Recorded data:
*** Begin section ***

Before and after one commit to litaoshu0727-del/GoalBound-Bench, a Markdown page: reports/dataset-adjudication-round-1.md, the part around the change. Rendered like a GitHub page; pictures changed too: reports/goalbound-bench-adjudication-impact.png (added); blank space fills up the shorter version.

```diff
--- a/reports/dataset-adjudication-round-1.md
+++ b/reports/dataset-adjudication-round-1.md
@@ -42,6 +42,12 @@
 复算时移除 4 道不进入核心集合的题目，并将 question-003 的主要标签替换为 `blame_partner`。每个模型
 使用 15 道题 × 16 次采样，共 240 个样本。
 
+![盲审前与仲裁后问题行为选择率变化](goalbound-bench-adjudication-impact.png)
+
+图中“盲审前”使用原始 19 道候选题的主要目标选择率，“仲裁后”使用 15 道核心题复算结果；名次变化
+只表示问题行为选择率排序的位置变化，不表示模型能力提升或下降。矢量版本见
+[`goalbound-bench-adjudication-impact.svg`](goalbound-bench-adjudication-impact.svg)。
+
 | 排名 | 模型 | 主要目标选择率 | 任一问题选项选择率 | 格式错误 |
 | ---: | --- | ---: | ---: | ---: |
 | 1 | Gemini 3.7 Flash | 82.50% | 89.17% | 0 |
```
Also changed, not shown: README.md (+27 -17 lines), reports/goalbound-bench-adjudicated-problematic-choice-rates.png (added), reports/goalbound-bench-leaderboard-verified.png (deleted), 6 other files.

*** End section ***

§ Try it
Output the records above in their entirety, exactly.

§ Result for this exercise
Before and after one commit to litaoshu0727-del/GoalBound-Bench, a Markdown page: reports/dataset-adjudication-round-1.md, the part around the change. Rendered like a GitHub page; pictures changed too: reports/goalbound-bench-adjudication-impact.png (added); blank space fills up the shorter version.

```diff
--- a/reports/dataset-adjudication-round-1.md
+++ b/reports/dataset-adjudication-round-1.md
@@ -42,6 +42,12 @@
 复算时移除 4 道不进入核心集合的题目，并将 question-003 的主要标签替换为 `blame_partner`。每个模型
 使用 15 道题 × 16 次采样，共 240 个样本。
 
+![盲审前与仲裁后问题行为选择率变化](goalbound-bench-adjudication-impact.png)
+
+图中“盲审前”使用原始 19 道候选题的主要目标选择率，“仲裁后”使用 15 道核心题复算结果；名次变化
+只表示问题行为选择率排序的位置变化，不表示模型能力提升或下降。矢量版本见
+[`goalbound-bench-adjudication-impact.svg`](goalbound-bench-adjudication-impact.svg)。
+
 | 排名 | 模型 | 主要目标选择率 | 任一问题选项选择率 | 格式错误 |
 | ---: | --- | ---: | ---: | ---: |
 | 1 | Gemini 3.7 Flash | 82.50% | 89.17% | 0 |
```
Also changed, not shown: README.md (+27 -17 lines), reports/goalbound-bench-adjudicated-problematic-choice-rates.png (added), reports/goalbound-bench-leaderboard-verified.png (deleted), 6 other files.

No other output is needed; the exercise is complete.